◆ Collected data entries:
◇ ◇ ◇ ◇ ◇ ◇ ◇

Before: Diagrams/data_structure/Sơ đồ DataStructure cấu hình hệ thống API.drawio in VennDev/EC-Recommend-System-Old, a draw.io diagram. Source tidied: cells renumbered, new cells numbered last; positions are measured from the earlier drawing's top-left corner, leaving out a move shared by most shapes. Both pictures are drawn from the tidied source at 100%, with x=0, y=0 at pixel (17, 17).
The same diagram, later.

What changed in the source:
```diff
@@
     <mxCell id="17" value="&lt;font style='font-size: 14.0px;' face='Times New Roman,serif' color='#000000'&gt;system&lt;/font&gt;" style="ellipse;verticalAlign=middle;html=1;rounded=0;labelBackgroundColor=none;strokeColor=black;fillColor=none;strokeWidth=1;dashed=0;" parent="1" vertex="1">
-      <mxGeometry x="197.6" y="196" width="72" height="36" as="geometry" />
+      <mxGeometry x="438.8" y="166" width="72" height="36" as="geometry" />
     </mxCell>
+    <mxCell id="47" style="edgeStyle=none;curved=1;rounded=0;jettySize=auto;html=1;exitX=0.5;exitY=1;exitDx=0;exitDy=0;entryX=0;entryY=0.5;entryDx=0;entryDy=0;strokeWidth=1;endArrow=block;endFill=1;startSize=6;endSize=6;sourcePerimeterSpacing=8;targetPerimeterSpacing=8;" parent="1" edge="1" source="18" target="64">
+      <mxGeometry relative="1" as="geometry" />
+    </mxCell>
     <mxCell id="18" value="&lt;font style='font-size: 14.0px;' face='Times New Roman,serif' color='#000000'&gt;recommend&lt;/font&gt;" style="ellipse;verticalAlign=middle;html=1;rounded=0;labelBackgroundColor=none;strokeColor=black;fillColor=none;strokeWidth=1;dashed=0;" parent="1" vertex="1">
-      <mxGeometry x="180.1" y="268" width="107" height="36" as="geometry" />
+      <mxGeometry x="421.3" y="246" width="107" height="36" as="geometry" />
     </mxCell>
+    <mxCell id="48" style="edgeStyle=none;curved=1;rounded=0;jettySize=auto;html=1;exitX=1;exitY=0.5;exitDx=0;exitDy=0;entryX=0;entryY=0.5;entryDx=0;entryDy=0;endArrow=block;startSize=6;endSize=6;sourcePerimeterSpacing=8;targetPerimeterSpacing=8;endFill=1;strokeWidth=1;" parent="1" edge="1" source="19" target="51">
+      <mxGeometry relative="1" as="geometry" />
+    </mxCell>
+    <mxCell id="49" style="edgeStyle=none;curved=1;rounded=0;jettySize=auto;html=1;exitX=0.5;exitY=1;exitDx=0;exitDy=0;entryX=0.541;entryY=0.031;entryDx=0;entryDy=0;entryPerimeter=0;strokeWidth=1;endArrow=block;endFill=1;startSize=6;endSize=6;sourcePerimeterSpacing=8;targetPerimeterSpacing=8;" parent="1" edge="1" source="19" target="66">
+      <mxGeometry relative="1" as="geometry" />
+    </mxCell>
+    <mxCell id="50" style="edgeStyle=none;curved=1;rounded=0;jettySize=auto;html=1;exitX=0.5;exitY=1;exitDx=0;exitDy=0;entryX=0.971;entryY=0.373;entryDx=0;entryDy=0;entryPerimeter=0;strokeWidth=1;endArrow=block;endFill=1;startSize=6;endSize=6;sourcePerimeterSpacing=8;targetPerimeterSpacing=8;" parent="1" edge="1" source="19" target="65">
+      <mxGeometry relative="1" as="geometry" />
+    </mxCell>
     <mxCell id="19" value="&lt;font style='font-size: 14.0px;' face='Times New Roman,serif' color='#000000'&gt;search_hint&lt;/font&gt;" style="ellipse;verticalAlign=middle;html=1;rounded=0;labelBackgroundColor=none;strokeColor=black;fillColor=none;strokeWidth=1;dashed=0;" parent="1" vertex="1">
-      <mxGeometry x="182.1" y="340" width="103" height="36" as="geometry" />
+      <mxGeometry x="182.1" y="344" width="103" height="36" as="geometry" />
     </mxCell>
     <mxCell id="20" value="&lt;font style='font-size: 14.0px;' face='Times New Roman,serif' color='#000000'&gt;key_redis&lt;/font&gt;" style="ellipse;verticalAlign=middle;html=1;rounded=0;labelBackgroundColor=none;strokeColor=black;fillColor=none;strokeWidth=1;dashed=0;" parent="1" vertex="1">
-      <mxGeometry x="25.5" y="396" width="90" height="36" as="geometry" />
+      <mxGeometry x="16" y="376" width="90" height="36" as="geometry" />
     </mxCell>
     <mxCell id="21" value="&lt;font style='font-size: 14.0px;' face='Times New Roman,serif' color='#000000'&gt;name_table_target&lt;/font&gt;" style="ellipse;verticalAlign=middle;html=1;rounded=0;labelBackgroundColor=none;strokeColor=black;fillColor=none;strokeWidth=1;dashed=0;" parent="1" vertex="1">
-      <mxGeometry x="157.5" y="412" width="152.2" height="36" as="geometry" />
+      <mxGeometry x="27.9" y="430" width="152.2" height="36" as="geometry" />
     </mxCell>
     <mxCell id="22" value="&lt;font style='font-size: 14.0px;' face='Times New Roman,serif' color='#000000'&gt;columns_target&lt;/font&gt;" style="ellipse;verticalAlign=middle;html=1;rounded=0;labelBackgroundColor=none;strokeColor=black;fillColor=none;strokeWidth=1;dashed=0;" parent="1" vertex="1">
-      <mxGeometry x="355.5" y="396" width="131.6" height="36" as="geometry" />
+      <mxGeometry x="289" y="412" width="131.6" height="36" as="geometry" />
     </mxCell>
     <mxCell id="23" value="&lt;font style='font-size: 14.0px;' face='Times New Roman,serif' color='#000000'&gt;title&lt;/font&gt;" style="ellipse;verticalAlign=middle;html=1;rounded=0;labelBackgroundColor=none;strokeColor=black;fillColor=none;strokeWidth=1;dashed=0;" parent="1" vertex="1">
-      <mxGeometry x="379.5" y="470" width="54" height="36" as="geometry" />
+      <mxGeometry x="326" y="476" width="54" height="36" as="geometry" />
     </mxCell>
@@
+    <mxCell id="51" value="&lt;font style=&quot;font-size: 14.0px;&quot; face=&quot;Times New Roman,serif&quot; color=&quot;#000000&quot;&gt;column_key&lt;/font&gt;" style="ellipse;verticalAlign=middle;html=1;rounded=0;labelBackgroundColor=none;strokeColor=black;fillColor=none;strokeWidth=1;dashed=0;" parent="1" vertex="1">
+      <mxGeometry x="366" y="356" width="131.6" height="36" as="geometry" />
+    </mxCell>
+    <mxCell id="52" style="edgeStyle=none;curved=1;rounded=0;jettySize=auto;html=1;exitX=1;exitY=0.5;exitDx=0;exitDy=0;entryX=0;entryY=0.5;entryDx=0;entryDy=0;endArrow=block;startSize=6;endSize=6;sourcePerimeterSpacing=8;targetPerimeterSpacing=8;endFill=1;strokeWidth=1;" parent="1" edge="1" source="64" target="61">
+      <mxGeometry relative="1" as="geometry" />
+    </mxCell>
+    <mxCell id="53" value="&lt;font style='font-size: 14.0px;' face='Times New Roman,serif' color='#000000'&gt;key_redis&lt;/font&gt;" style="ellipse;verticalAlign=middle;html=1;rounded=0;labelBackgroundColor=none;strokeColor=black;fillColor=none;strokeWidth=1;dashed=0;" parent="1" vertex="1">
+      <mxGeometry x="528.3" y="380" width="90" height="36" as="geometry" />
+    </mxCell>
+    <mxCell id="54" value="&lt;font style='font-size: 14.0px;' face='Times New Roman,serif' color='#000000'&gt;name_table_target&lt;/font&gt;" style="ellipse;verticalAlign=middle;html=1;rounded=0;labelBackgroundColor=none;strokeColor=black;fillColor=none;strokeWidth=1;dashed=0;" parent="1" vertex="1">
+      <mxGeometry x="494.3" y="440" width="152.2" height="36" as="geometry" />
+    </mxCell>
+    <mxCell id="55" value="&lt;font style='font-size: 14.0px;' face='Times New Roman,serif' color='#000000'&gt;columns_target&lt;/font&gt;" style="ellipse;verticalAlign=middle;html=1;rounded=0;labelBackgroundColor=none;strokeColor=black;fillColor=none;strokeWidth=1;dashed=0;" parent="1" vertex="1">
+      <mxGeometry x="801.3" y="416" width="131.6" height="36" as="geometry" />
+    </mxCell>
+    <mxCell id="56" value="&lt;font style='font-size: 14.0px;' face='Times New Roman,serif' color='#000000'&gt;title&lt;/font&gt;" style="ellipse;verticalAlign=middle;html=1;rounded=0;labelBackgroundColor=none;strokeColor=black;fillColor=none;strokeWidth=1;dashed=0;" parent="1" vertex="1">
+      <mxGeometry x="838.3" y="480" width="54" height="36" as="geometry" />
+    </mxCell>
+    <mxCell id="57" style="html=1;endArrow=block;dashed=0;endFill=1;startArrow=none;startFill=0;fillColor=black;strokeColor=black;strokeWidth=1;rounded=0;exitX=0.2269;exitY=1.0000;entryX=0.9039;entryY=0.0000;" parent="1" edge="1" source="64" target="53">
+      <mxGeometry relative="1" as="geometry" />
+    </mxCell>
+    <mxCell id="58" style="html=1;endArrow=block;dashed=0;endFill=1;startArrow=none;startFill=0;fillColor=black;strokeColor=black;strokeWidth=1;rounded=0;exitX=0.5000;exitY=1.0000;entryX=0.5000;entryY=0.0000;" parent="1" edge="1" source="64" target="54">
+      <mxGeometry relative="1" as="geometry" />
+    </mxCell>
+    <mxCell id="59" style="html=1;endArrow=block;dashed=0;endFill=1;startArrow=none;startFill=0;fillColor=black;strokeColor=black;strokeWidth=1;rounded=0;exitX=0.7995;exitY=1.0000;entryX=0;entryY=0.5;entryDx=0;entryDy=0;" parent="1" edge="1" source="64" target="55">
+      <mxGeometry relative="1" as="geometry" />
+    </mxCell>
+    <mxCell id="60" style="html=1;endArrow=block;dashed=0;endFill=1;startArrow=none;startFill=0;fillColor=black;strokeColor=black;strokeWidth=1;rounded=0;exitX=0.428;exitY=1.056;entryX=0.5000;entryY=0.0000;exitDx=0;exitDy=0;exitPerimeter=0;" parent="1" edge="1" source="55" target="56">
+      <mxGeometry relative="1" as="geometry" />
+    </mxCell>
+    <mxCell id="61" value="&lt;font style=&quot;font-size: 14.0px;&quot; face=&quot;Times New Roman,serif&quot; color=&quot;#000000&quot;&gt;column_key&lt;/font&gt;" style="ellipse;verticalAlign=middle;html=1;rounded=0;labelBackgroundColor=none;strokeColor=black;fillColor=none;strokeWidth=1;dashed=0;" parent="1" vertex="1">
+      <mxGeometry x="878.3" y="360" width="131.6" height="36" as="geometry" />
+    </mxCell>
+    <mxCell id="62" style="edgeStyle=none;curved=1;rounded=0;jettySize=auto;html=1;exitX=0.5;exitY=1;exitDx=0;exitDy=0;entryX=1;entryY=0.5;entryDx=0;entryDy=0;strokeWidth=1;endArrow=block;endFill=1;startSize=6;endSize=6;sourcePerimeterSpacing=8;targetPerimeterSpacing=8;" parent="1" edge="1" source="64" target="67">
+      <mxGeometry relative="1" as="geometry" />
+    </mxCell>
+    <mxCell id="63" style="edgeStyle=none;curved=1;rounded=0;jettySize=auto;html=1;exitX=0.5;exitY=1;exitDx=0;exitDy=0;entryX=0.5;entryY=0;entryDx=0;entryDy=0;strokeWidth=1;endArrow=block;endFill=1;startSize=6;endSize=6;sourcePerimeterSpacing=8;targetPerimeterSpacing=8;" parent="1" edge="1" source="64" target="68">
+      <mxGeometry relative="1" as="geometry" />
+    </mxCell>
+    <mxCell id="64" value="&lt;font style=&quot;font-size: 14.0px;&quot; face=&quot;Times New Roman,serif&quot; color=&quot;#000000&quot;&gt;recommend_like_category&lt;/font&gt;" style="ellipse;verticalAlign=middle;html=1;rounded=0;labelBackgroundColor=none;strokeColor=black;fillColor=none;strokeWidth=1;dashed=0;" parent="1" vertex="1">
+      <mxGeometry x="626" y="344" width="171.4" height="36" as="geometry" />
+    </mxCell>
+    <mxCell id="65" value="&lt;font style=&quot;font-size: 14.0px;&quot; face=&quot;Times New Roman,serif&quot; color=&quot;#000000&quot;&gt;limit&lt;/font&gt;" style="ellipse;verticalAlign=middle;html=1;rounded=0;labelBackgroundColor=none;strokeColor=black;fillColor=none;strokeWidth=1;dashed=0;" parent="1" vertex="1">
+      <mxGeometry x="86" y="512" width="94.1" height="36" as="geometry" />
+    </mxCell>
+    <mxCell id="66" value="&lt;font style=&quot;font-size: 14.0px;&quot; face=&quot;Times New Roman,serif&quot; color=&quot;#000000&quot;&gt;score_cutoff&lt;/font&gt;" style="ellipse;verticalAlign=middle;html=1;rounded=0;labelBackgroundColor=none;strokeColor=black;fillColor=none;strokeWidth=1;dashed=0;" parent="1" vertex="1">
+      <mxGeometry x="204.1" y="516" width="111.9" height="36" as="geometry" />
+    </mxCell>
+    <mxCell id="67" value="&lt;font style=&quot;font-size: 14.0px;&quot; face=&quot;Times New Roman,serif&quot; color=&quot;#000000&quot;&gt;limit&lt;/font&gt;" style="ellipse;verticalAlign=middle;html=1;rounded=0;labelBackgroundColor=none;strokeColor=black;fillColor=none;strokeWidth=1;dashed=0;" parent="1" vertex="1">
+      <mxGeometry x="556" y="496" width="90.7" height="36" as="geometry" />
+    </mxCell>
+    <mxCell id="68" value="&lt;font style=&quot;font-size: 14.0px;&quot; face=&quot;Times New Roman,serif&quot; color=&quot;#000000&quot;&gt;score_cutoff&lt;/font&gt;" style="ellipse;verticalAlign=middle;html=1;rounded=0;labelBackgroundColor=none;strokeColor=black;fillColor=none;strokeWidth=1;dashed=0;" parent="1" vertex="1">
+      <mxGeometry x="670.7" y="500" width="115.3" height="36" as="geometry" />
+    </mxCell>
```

◇ ◇ ◇ ◇ ◇ ◇ ◇

◆ Problem to work on: Say only how many lines among the entries above contain the string "diagram".

◆ Response for this exercise: 2